[Start of Attachment]
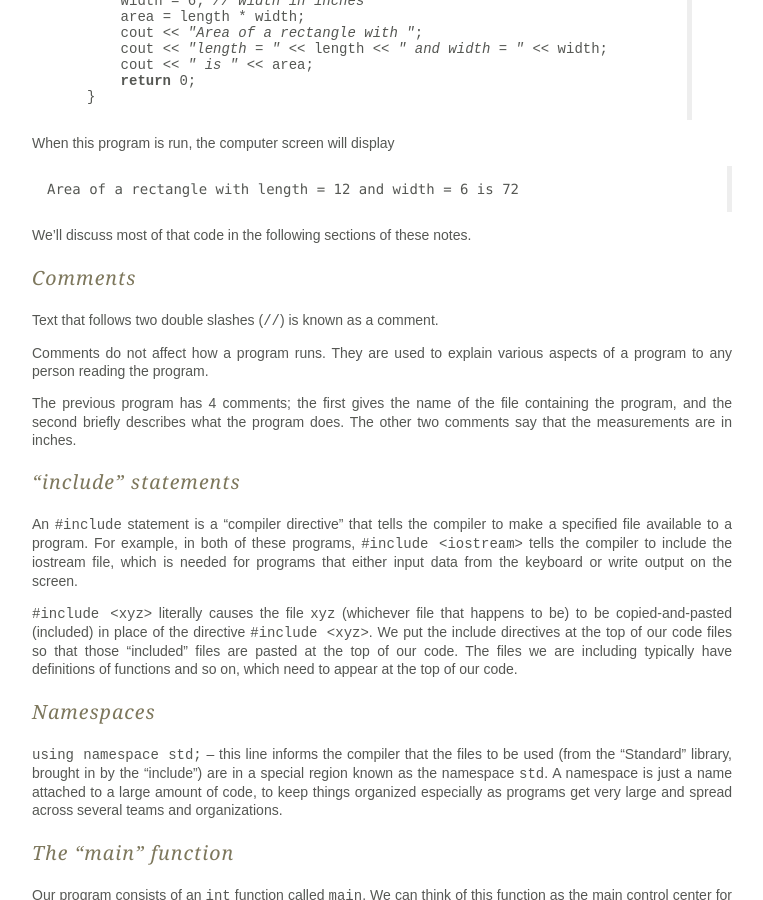
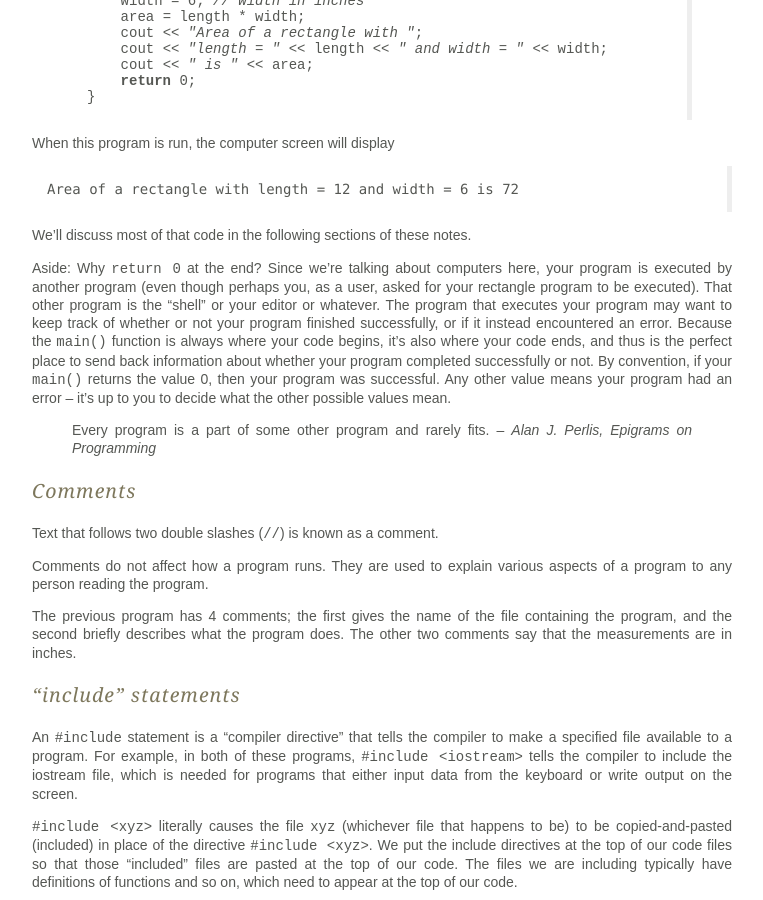
Before and after one commit to joshuaeckroth/cse230-website, a Jekyll site: the page built from lecture/introduction.markdown, in a window 1280 px wide and 900 px high, scrolled down 1956 px. Shown: the whole window, without its empty margins (258-1021 px from the left). Built offline with Jekyll 4.4.1, drawn with Linux system fonts in a browser that asks for light colours; Markdown is read by kramdown in place of the engine named in the settings.

Commit message:
Added more quotes and pushed the CC notice lower.

```diff
--- a/_layouts/default.html
+++ b/_layouts/default.html
@@ -29,7 +29,9 @@
 
             {{ content }}
 
+<div style="margin-top: 40px;">
 <span xmlns:dct="http://purl.org/dc/terms/" href="http://purl.org/dc/dcmitype/Text" property="dct:title" rel="dct:type">CSE 230 material</span> by <a xmlns:cc="http://creativecommons.org/ns#" href="http://cse230.artifice.cc" property="cc:attributionName" rel="cc:attributionURL">Joshua Eckroth</a> is licensed under a <a rel="license" href="http://creativecommons.org/licenses/by-nc-sa/3.0/">Creative Commons Attribution-NonCommercial-ShareAlike 3.0 Unported License</a>.
+</div>
         </div>
     </body>
 </html>
--- a/lecture/introduction.markdown
+++ b/lecture/introduction.markdown
@@ -120,6 +120,22 @@
 
 We'll discuss most of that code in the following sections of these notes.
 
+Aside: Why `return 0` at the end? Since we're talking about computers
+here, your program is executed by another program (even though perhaps
+you, as a user, asked for your rectangle program to be executed). That
+other program is the "shell" or your editor or whatever. The program
+that executes your program may want to keep track of whether or not
+your program finished successfully, or if it instead encountered an
+error. Because the `main()` function is always where your code begins,
+it's also where your code ends, and thus is the perfect place to send
+back information about whether your program completed successfully or
+not. By convention, if your `main()` returns the value 0, then your
+program was successful. Any other value means your program had an
+error -- it's up to you to decide what the other possible values mean.
+
+> Every program is a part of some other program and rarely fits. --
+> *Alan J. Perlis, Epigrams on Programming*
+
 ## Comments
 
 Text that follows two double slashes (`//`) is known as a comment.
--- a/lecture/loops.markdown
+++ b/lecture/loops.markdown
@@ -80,6 +80,9 @@
 case is `while(false)`. In this case, since the conditional is never true, the
 stuff inside the block never executes. We will see later that `while(true)`
 actually can be useful in a program, but `while(false)` is never useful.
+
+> A program without a loop and a variable isn't worth writing. --
+> *Alan J. Perlis, Epigrams on Programming*
 
 A loop can be stopped by two techniques. The first technique will be discussed
 now. A loop stops when the conditional is false. Consider this loop:
--- a/lecture/recursion.markdown
+++ b/lecture/recursion.markdown
@@ -87,6 +87,9 @@
 and instead make recursion really easy. With recursion, you can do a task
 repeatedly, if needed. But also with recursion, lots of hard problems become
 much simpler.
+
+> Recursion is the root of computation since it trades description for
+> time. -- *Alan J. Perlis, Epigrams on Programming*
 
 ## Chess, Tic Tac Toe, Checkers, etc.
 
--- a/lecture/summary.markdown
+++ b/lecture/summary.markdown
@@ -233,3 +233,8 @@
 
 (Coming soon: discussion of "classes" and object-oriented programming, and
 "template meta-programming")
+
+> It turns out that an eerie type of chaos can lurk just behind a
+> fa&ccedil;ade of order -- and yet, deep inside the chaos lurks an
+> even eerier type of order. -- *Douglas Hofstadter, Metamagical
+> Themas*
--- a/lecture/syllabus.markdown
+++ b/lecture/syllabus.markdown
@@ -2,6 +2,11 @@
 title: Syllabus
 layout: default
 ---
+
+> It goes against the grain of modern education to teach [students] to
+> program. What fun is there in making plans, acquiring discipline in
+> organizing thoughts, devoting attention to detail and learning to be
+> self-critical? -- *Alan J. Perlis, Epigrams on Programming*
 
 ## Grading
 
```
[End of Attachment]
#### WHAT TO DO:
Only lines that include "Epigrams" belong in the answer; return them from the entries above.

#### SOLUTION BELOW:
+> *Alan J. Perlis, Epigrams on Programming*
+> *Alan J. Perlis, Epigrams on Programming*
+> time. -- *Alan J. Perlis, Epigrams on Programming*
+> self-critical? -- *Alan J. Perlis, Epigrams on Programming*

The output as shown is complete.